• WHAT YOU ARE ASKED TO DO: Would you quote the material below from its first line through the line containing "These files come", exactly and with both ends included?

• RECORD EXTRACTS:
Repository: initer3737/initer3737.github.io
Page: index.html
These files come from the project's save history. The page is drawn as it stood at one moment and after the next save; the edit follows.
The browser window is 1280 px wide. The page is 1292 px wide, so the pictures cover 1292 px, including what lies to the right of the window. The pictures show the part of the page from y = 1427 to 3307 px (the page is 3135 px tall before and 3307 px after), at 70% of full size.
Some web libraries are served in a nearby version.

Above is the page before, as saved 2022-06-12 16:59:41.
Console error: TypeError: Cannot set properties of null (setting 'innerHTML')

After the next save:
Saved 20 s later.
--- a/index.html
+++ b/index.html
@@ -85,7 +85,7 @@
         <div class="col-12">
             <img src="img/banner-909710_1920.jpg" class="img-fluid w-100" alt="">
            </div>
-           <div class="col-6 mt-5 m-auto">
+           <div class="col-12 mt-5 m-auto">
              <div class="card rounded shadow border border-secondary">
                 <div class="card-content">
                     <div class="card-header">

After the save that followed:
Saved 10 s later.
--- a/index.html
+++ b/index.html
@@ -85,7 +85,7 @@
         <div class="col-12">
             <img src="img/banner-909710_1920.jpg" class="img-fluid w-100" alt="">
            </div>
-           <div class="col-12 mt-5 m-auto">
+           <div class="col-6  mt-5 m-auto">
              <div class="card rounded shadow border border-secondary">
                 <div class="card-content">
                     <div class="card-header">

• WRITTEN ANSWER:
Repository: initer3737/initer3737.github.io
Page: index.html
These files come from the project's save history. The page is drawn as it stood at one moment and after the next save; the edit follows.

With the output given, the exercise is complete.